• [Exercise]:
In the records, find every line with the word "cells" and copy it out.

• [Source material]:
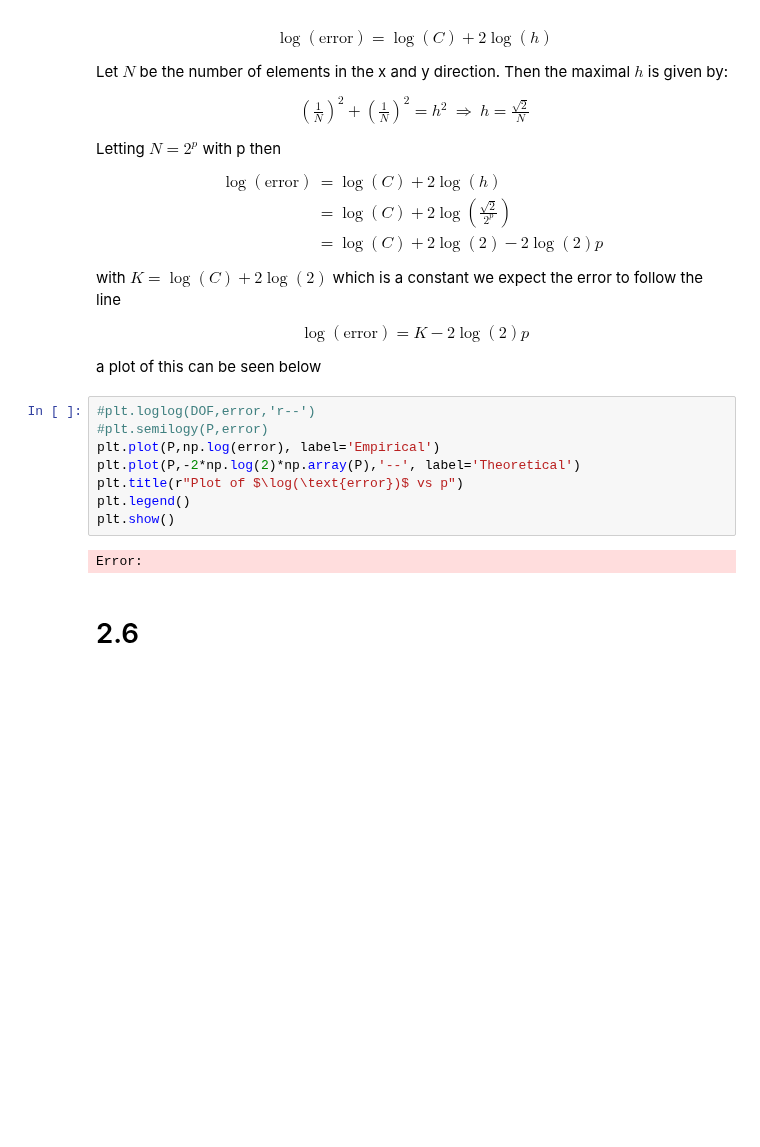
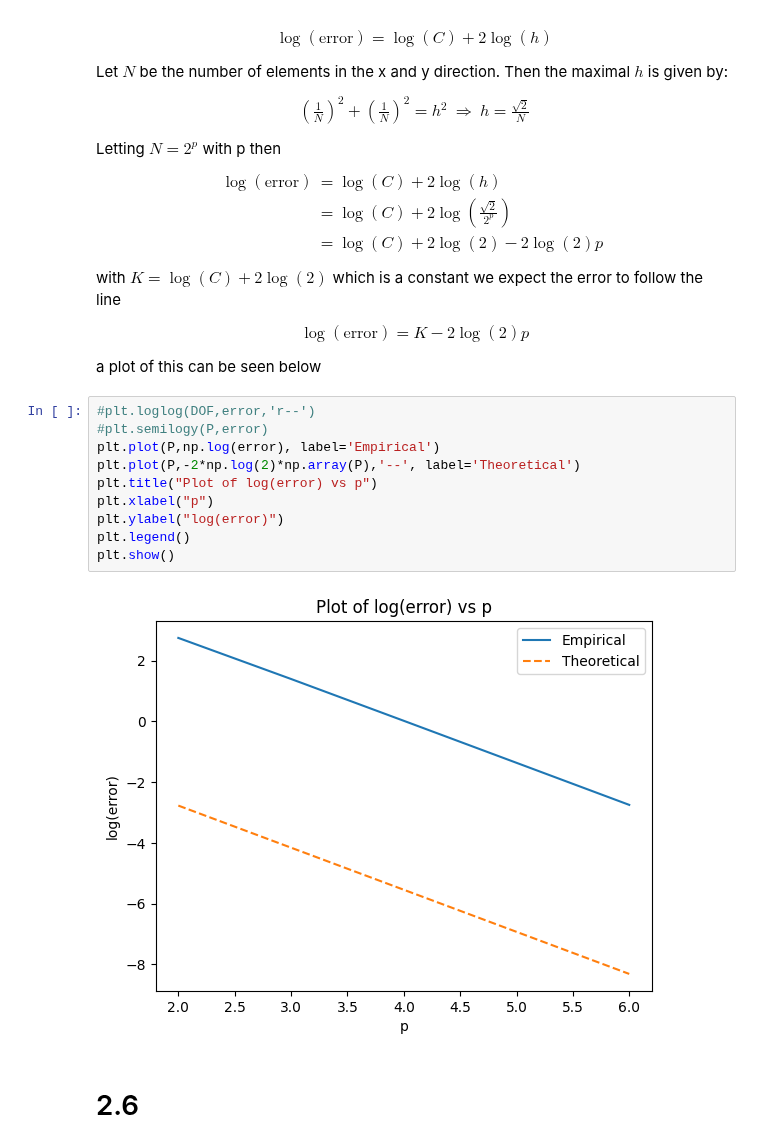
Before and after one commit to MarcusKNielsen/FEM, a Jupyter notebook: week 2/week2.ipynb, the cells around one changed output. Saved outputs shown, nothing was run; the diff lists cells and outputs as text; blank space fills up the shorter version.

Commit message:
plot

```diff
--- a/week 2/week2.ipynb
+++ b/week 2/week2.ipynb
@@ -505,13 +505,15 @@ a plot of this can be seen below
 # %%
 #plt.loglog(DOF,error,'r--')
 #plt.semilogy(P,error)
 plt.plot(P,np.log(error), label='Empirical')
 plt.plot(P,-2*np.log(2)*np.array(P),'--', label='Theoretical')
-plt.title(r"Plot of $\log(\text{error})$ vs p")
+plt.title("Plot of log(error) vs p")
+plt.xlabel("p")
+plt.ylabel("log(error)")
 plt.legend()
 plt.show()
 # %% [output]
-Error:
+[figure, added]
 # %% [markdown]
 # 2.6
 # %%
```
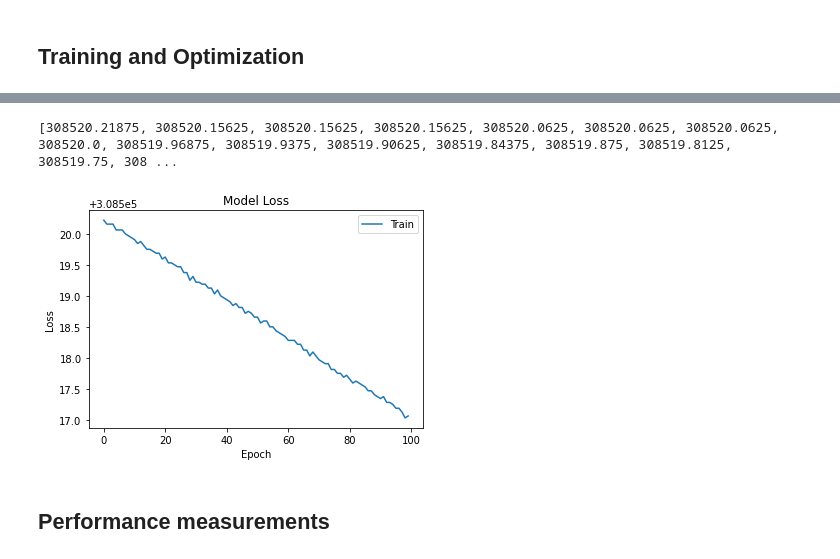
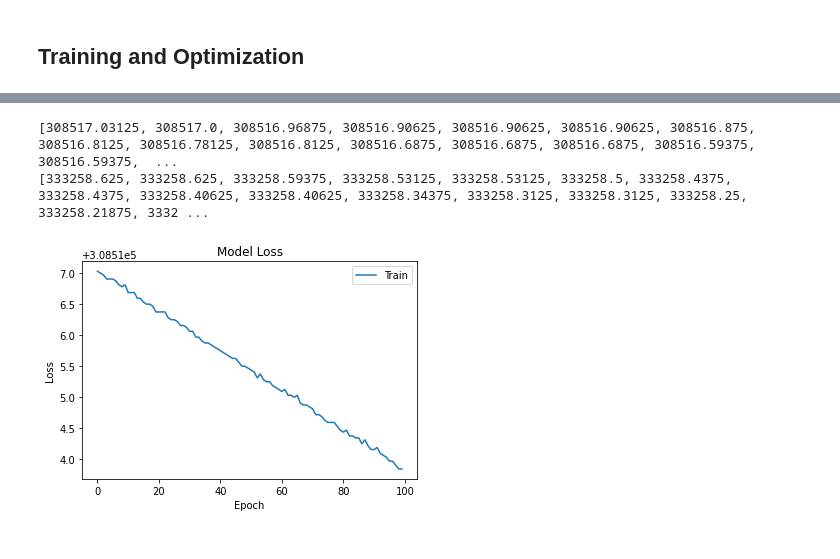
Before and after one commit to Aminul667/car_price_prediction, a Jupyter notebook: carPricePrediction.ipynb, the cells around one changed output, grey strips where cells are left out. Cells and saved outputs as stored; diff of their text form; code cells hidden in the pictures.

```diff
--- a/carPricePrediction.ipynb
+++ b/carPricePrediction.ipynb
@@ -184,7 +184,7 @@ tf.keras.utils.plot_model(model, to_file="model.png", show_shapes=True)
 model.compile(
     optimizer=Adam(),
     loss=MeanAbsoluteError(),
-    metrics = RootMe
+    metrics = RootMeanSquaredError()
 )
 # %%
 history = model.fit(x, y, epochs=100, verbose=1)
@@ -209,16 +209,17 @@ Epoch 100/100
-# %%
-history_data = history.history['loss']
-print(history_data)
-# %% [output]
-[308520.21875, 308520.15625, 308520.15625, 308520.15625, 308520.0625, 308520.0625, 308520.0625, 308520.0, 308519.96875, 308519.9375, 308519.90625, 308519.84375, 308519.875, 308519.8125, 308519.75, 308 ...
+# %%
+loss = history.history['loss']
+root_mean_squared_error = history.history['root_mean_squared_error']
+print(loss)
+print(root_mean_squared_error)
+# %% [output]
+[308517.03125, 308517.0, 308516.96875, 308516.90625, 308516.90625, 308516.90625, 308516.875, 308516.8125, 308516.78125, 308516.8125, 308516.6875, 308516.6875, 308516.6875, 308516.59375, 308516.59375,  ...
+[333258.625, 333258.625, 333258.59375, 333258.53125, 333258.53125, 333258.5, 333258.4375, 333258.4375, 333258.40625, 333258.40625, 333258.34375, 333258.3125, 333258.3125, 333258.25, 333258.21875, 3332 ...
 # %%
-plt.plot(history_data)
+plt.plot(loss)
 plt.title('Model Loss')
 plt.xlabel('Epoch')
 plt.ylabel('Loss')
 plt.legend(['Train'])
 plt.show()
 # %% [output]
-[figure, old version]
+[figure, new version]
-# %% [markdown]
-## Performance measurements
```
Also changed, not shown: parts of 3 cells of this notebook.
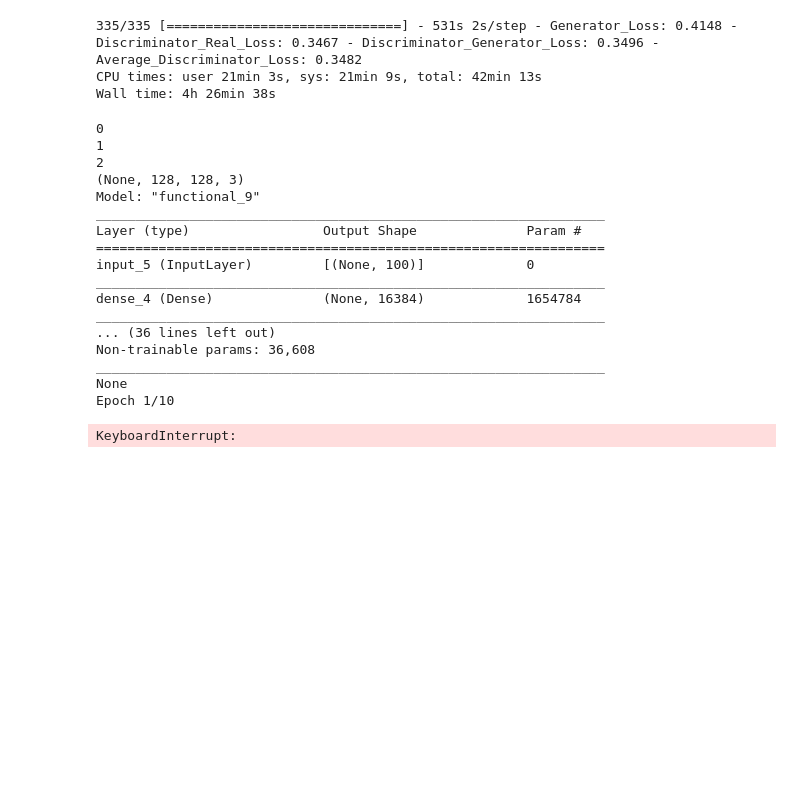
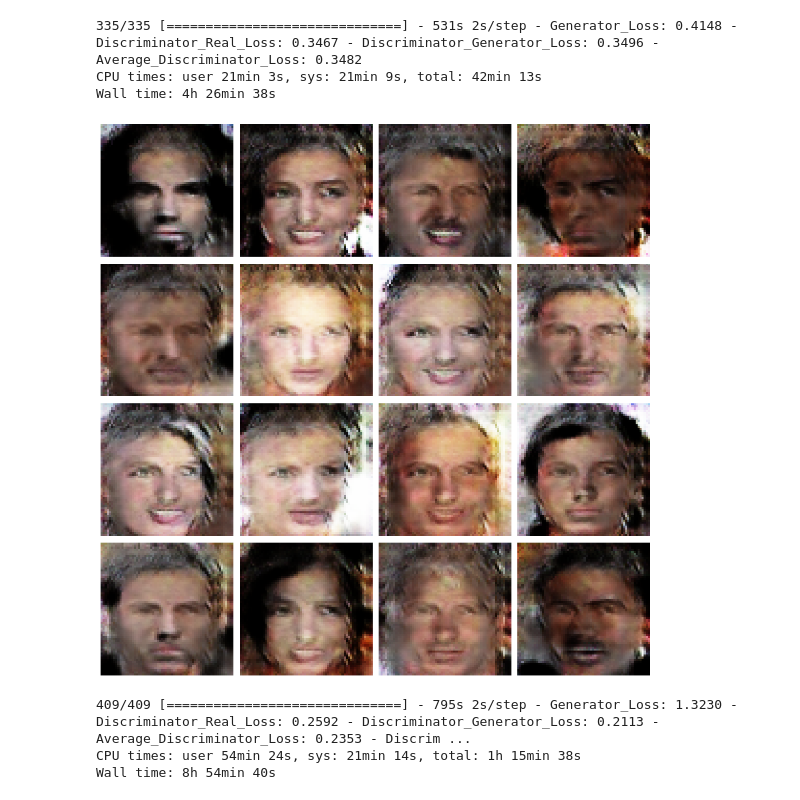
Before and after one commit to ecbme4040/e4040-2020FALL-PROJECT-CRKY-CJR2198, a Jupyter notebook: CelebA 64x64.ipynb, the cells around one changed output. Saved outputs shown, nothing was run; the diff lists cells and outputs as text; code cells hidden in the pictures; blank space fills up the shorter version.

```diff
--- a/CelebA 64x64.ipynb
+++ b/CelebA 64x64.ipynb
@@ -22,7 +31,7 @@ INFO:tensorflow:Using MirroredStrategy with devices ('/job:localhost/replica:0/t
 # %%
 #augmentation function for tensorflow dataset
 @tf.function
-def prepare_image_celeb(img, dim=128):
+def prepare_image_celeb(img, dim=64):
     img = tf.io.read_file(img)
     img = tf.image.decode_jpeg(img, channels=3)
     img = tf.image.random_flip_left_right(img)
@@ -36,7 +45,7 @@ from train_DCGAN import *
 # %%
 #create
 BUFFER_SIZE = 10000
-BATCH_SIZE = 128 * strategy.num_replicas_in_sync
+BATCH_SIZE = 256 * strategy.num_replicas_in_sync
 img_files = tf.io.gfile.glob('celeb/img_align_celeba/*.jpg')
 celeb_train = tf.data.Dataset.from_tensor_slices(img_files)
 celeb_train = celeb_train.map(prepare_image_celeb, num_parallel_calls=tf.data.experimental.AUTOTUNE)
@@ -191,49 +200,51 @@ Wall time: 4h 26min 38s
 # %%
 %%time
 with strategy.scope():
+
+    distribute_training = True
+
+    #define optimizers
     generator_optimizer = tf.keras.optimizers.Adam(0.0002, beta_1 = 0.5) #learning rate by x10
     discriminator_optimizer = tf.keras.optimizers.Adam(0.0002, beta_1 = 0.5)
+
+    #dictionary to define generator architecture
     gen_dict = {'num_latent':100,
-             "filter_num":[768,512,384,256],
-             "filter_size":[8,5,5,5],
-             "strides":[2,2,2,4],
-             'dense':(4,4,1024),
+             "filter_num":[768,512,256],
+             "filter_size":[8,5,5],
+             "strides":[2,2,2],
+             'dense':(8,8,1024),
              'activation':'relu',
              'out_channels':3,
              'latent_distribution':'uniform'}
 
-    disc_dict = {"filter_num": [128, 256, 512],
-             "filter_size": [5, 5, 5],
+    disc_dict = {"filter_num": [128, 256, 512, 768],
+             "filter_size": [5, 5, 5, 5],
              'activation': 'leakyrelu',
              'out_channels': 3,
-             'dropout':0.1,
+             'dropout':0.3,
              'random_noise':False}
 
-    model = DCGAN(gen_dict=gen_dict, disc_dict=disc_dict, batch_size=128, model_name='Celeb_128_4_stride_relu', distribute=True)
-    model.compile(generator_optimizer, discriminator_optimizer,
-                  tf.keras.losses.BinaryCrossentropy(from_logits=True,
-                                                     #label_smoothing=0.1,
-                                                     reduction =tf.keras.losses.Reduction.NONE))
+    distributed_loss = tf.keras.losses.BinaryCrossentropy(from_logits=True,
+                                                     label_smoothing=0.1,
+                                                     reduction=tf.keras.losses.Reduction.NONE)
+
+    single_gpu_loss = tf.keras.losses.BinaryCrossentropy(from_logits=True,
+                                                     label_smoothing=0.1)
+
+    model = DCGAN(gen_dict=gen_dict, disc_dict=disc_dict, batch_size=256, model_name='DeepDiscrim_Drop_0.3', distribute=distribute_training)
+
+    if distribute_training == True:
+        model.compile(generator_optimizer, discriminator_optimizer, distributed_loss)
+    else:
+        model.compile(generator_optimizer, discriminator_optimizer, single_gpu_loss)
+
+
     print(model.gen_model.summary())
     save_callback = SaveModelAndCreateImages()
     tensorboard_callback = tf.keras.callbacks.TensorBoard(log_dir=model.log_path)
-    model.fit(x=celeb_train, epochs=10, callbacks=[save_callback,tensorboard_callback],shuffle=True)
+    history_1 = model.fit(x=celeb_train, epochs=40, callbacks=[save_callback,tensorboard_callback],shuffle=True)
 # %% [output]
+[figure, added]
-0
-1
-2
-(None, 128, 128, 3)
-Model: "functional_9"
-_________________________________________________________________
-Layer (type)                 Output Shape              Param #
-=================================================================
-input_5 (InputLayer)         [(None, 100)]             0
-_________________________________________________________________
-dense_4 (Dense)              (None, 16384)             1654784
-_________________________________________________________________
-... (36 lines left out)
-Non-trainable params: 36,608
-_________________________________________________________________
-None
-Epoch 1/10
+409/409 [==============================] - 795s 2s/step - Generator_Loss: 1.3230 - Discriminator_Real_Loss: 0.2592 - Discriminator_Generator_Loss: 0.2113 - Average_Discriminator_Loss: 0.2353 - Discrim ...
+CPU times: user 54min 24s, sys: 21min 14s, total: 1h 15min 38s
+Wall time: 8h 54min 40s
-KeyboardInterrupt:
```
Also changed, not shown: parts of 8 cells of this notebook, 3 other files.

• [Exercise solution]:
Before and after one commit to MarcusKNielsen/FEM, a Jupyter notebook: week 2/week2.ipynb, the cells around one changed output. Saved outputs shown, nothing was run; the diff lists cells and outputs as text; blank space fills up the shorter version.
Before and after one commit to Aminul667/car_price_prediction, a Jupyter notebook: carPricePrediction.ipynb, the cells around one changed output, grey strips where cells are left out. Cells and saved outputs as stored; diff of their text form; code cells hidden in the pictures.
Also changed, not shown: parts of 3 cells of this notebook.
Before and after one commit to ecbme4040/e4040-2020FALL-PROJECT-CRKY-CJR2198, a Jupyter notebook: CelebA 64x64.ipynb, the cells around one changed output. Saved outputs shown, nothing was run; the diff lists cells and outputs as text; code cells hidden in the pictures; blank space fills up the shorter version.
Also changed, not shown: parts of 8 cells of this notebook, 3 other files.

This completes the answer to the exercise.